Change listing data:
---------------

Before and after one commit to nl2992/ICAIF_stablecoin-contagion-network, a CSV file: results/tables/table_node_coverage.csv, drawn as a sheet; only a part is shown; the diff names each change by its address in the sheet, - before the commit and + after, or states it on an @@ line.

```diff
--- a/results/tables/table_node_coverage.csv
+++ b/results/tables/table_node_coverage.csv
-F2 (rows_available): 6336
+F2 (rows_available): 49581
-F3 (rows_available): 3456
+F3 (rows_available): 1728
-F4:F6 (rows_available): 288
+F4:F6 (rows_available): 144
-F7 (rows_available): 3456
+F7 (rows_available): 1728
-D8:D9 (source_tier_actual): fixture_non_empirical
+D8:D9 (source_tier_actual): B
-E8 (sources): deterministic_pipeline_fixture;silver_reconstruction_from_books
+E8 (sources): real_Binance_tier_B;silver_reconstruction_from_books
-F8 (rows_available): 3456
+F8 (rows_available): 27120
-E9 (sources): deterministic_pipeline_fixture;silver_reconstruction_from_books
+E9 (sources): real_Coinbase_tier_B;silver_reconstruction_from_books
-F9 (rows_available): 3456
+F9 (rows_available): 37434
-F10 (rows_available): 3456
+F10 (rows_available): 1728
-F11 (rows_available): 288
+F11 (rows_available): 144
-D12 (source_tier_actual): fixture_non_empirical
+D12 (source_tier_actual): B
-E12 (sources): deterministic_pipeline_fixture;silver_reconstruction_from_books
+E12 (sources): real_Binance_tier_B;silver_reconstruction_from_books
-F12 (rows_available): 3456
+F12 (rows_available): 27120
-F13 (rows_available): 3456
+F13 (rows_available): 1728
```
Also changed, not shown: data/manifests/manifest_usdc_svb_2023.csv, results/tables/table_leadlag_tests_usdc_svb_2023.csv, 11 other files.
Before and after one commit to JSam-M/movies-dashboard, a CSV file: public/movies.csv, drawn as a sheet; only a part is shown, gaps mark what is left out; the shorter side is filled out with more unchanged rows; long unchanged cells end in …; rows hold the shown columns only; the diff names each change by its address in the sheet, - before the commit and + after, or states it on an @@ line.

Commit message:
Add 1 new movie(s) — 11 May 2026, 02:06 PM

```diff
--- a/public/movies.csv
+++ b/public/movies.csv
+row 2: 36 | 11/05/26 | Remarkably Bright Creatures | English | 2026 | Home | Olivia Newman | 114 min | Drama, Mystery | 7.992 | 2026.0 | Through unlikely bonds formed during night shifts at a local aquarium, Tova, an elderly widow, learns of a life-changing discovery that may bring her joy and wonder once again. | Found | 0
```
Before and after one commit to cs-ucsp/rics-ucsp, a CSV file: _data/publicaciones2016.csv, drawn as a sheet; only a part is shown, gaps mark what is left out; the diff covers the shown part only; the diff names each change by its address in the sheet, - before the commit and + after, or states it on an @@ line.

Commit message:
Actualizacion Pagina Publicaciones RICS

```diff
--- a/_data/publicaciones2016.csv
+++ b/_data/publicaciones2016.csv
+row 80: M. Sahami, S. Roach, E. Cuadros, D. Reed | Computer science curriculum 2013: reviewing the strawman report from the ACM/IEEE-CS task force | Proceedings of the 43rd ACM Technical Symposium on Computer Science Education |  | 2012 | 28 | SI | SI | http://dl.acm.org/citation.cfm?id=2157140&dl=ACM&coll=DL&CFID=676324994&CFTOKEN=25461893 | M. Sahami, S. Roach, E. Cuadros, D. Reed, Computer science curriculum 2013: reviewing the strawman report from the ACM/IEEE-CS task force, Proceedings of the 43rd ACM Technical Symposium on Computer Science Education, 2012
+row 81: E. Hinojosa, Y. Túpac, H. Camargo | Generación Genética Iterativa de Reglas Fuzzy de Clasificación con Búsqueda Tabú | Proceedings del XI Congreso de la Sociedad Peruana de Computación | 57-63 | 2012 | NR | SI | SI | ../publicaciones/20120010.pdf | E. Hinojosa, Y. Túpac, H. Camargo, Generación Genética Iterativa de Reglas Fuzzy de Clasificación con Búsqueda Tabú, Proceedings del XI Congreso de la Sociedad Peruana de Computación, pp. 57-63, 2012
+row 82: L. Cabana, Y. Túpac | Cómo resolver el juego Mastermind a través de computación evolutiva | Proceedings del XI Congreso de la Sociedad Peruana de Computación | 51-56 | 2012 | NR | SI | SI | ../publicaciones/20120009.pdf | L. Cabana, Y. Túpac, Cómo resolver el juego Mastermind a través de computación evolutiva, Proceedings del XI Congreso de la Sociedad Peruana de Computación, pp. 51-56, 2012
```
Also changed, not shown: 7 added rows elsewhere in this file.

---------------

Work instruction: Say how many of the lines above include the string "sources", and give no other words.

Final answer: 6